/---

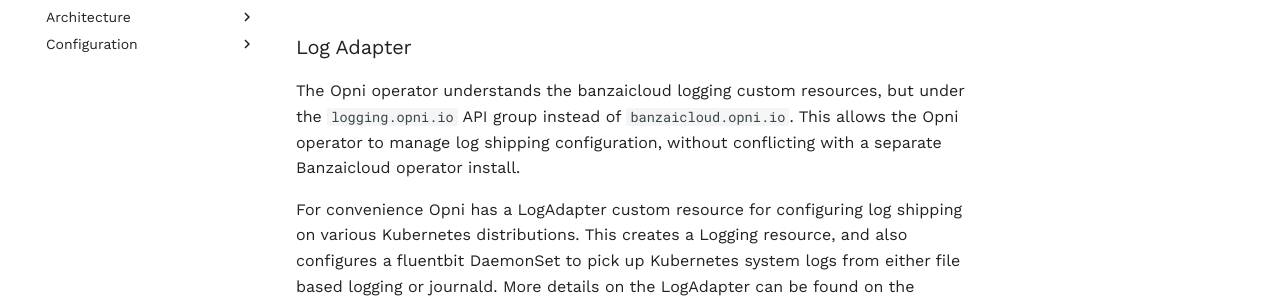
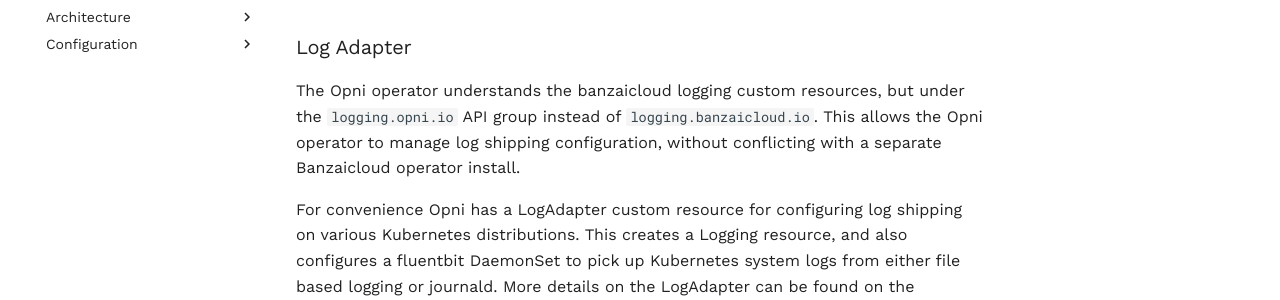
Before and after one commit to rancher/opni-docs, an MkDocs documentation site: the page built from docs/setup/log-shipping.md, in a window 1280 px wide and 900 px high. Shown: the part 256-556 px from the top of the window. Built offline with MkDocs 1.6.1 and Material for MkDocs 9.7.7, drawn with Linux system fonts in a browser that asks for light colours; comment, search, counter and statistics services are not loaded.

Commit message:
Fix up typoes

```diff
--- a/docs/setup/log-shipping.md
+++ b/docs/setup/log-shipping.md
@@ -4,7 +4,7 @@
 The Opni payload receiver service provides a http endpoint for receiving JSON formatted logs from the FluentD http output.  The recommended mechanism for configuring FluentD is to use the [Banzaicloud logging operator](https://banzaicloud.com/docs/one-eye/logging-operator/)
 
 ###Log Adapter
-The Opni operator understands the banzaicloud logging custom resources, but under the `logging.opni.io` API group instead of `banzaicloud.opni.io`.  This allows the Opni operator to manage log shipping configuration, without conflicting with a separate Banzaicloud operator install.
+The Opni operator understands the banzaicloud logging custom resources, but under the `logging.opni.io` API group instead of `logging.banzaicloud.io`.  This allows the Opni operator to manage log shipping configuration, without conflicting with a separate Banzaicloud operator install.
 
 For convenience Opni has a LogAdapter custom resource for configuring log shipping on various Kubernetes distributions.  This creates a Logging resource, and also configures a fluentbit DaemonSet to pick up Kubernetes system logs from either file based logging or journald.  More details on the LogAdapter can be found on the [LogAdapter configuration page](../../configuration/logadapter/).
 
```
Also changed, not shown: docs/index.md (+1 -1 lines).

\---
/---

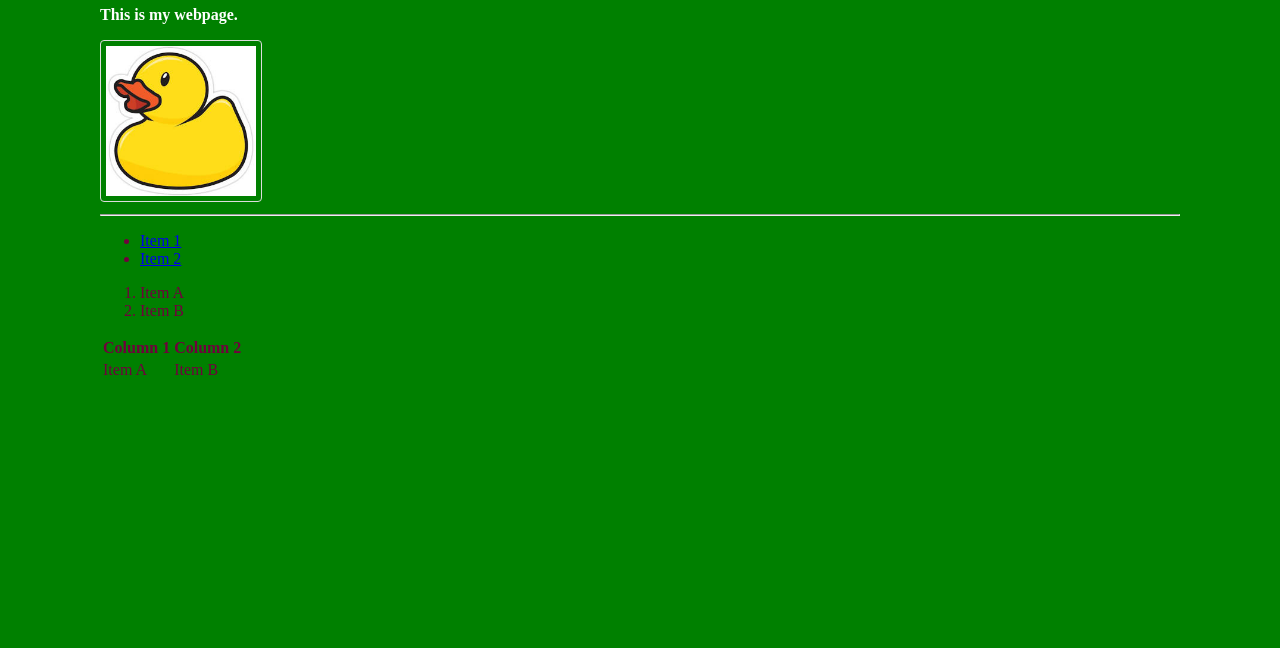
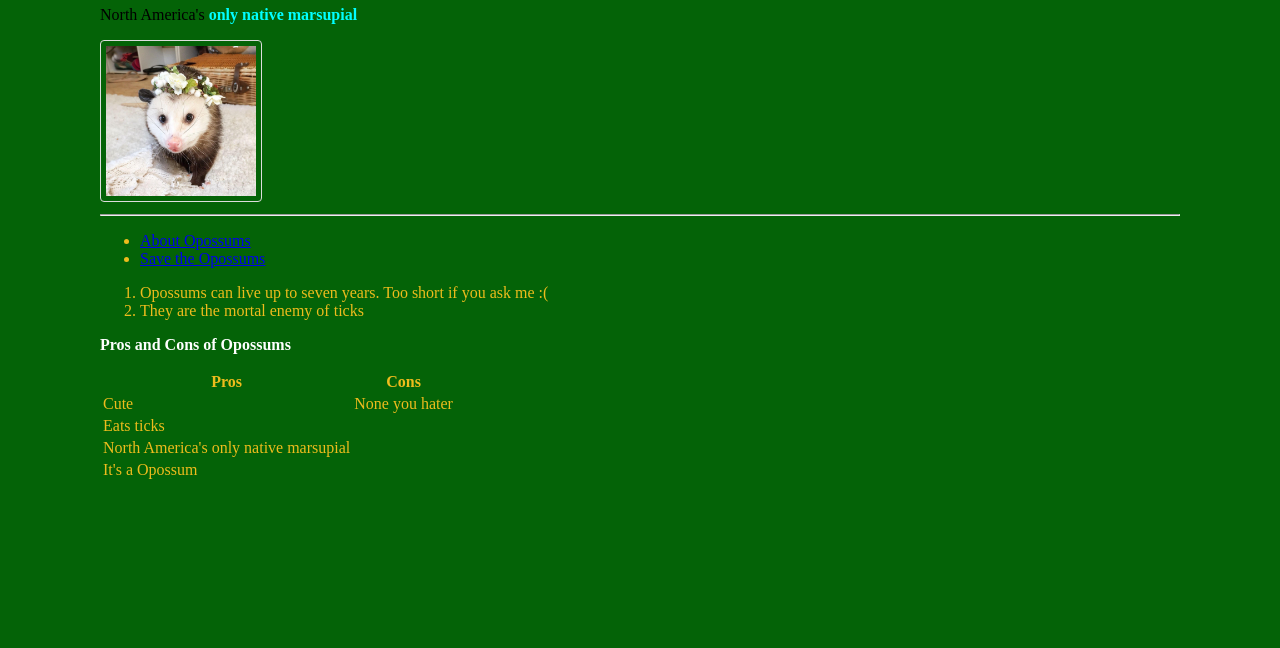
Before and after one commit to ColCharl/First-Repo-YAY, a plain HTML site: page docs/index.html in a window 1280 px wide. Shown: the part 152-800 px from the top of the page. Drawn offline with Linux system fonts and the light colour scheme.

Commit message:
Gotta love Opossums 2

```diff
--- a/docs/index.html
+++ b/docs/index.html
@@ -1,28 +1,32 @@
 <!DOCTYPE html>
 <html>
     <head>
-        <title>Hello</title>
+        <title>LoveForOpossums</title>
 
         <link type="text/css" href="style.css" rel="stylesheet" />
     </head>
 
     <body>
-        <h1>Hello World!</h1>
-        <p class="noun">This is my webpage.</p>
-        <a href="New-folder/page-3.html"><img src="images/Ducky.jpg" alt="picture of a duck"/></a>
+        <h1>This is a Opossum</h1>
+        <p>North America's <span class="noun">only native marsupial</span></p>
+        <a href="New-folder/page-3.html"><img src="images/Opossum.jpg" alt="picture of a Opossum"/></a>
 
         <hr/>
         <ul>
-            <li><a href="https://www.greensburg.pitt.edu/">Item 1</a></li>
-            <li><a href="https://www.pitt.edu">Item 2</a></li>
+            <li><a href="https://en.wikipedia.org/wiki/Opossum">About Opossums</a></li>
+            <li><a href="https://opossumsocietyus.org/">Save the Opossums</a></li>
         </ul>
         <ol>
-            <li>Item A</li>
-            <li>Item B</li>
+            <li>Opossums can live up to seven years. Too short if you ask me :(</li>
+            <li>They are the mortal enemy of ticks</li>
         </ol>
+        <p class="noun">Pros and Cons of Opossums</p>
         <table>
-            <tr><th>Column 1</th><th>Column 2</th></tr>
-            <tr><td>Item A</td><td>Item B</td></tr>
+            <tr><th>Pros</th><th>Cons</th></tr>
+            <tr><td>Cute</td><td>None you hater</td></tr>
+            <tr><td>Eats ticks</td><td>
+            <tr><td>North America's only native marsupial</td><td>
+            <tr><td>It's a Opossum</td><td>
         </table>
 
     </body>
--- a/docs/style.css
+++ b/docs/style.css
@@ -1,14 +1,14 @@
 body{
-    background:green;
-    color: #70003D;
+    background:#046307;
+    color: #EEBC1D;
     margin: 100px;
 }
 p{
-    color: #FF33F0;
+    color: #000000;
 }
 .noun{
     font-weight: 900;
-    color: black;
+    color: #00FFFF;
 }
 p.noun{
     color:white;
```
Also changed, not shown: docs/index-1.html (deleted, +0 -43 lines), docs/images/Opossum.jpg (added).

\---

● **PROBLEM STATEMENT**:
Look above for the line with "Before and after one commit to rancher/opni-docs, an"; retype exactly that line, every line after it up to the line with "Also changed, not shown: docs/index.md", and that line too, nothing else.

● **ANSWER TO THE PROBLEM**:
Before and after one commit to rancher/opni-docs, an MkDocs documentation site: the page built from docs/setup/log-shipping.md, in a window 1280 px wide and 900 px high. Shown: the part 256-556 px from the top of the window. Built offline with MkDocs 1.6.1 and Material for MkDocs 9.7.7, drawn with Linux system fonts in a browser that asks for light colours; comment, search, counter and statistics services are not loaded.

Commit message:
Fix up typoes

```diff
--- a/docs/setup/log-shipping.md
+++ b/docs/setup/log-shipping.md
@@ -4,7 +4,7 @@
 The Opni payload receiver service provides a http endpoint for receiving JSON formatted logs from the FluentD http output.  The recommended mechanism for configuring FluentD is to use the [Banzaicloud logging operator](https://banzaicloud.com/docs/one-eye/logging-operator/)
 
 ###Log Adapter
-The Opni operator understands the banzaicloud logging custom resources, but under the `logging.opni.io` API group instead of `banzaicloud.opni.io`.  This allows the Opni operator to manage log shipping configuration, without conflicting with a separate Banzaicloud operator install.
+The Opni operator understands the banzaicloud logging custom resources, but under the `logging.opni.io` API group instead of `logging.banzaicloud.io`.  This allows the Opni operator to manage log shipping configuration, without conflicting with a separate Banzaicloud operator install.
 
 For convenience Opni has a LogAdapter custom resource for configuring log shipping on various Kubernetes distributions.  This creates a Logging resource, and also configures a fluentbit DaemonSet to pick up Kubernetes system logs from either file based logging or journald.  More details on the LogAdapter can be found on the [LogAdapter configuration page](../../configuration/logadapter/).
 
```
Also changed, not shown: docs/index.md (+1 -1 lines).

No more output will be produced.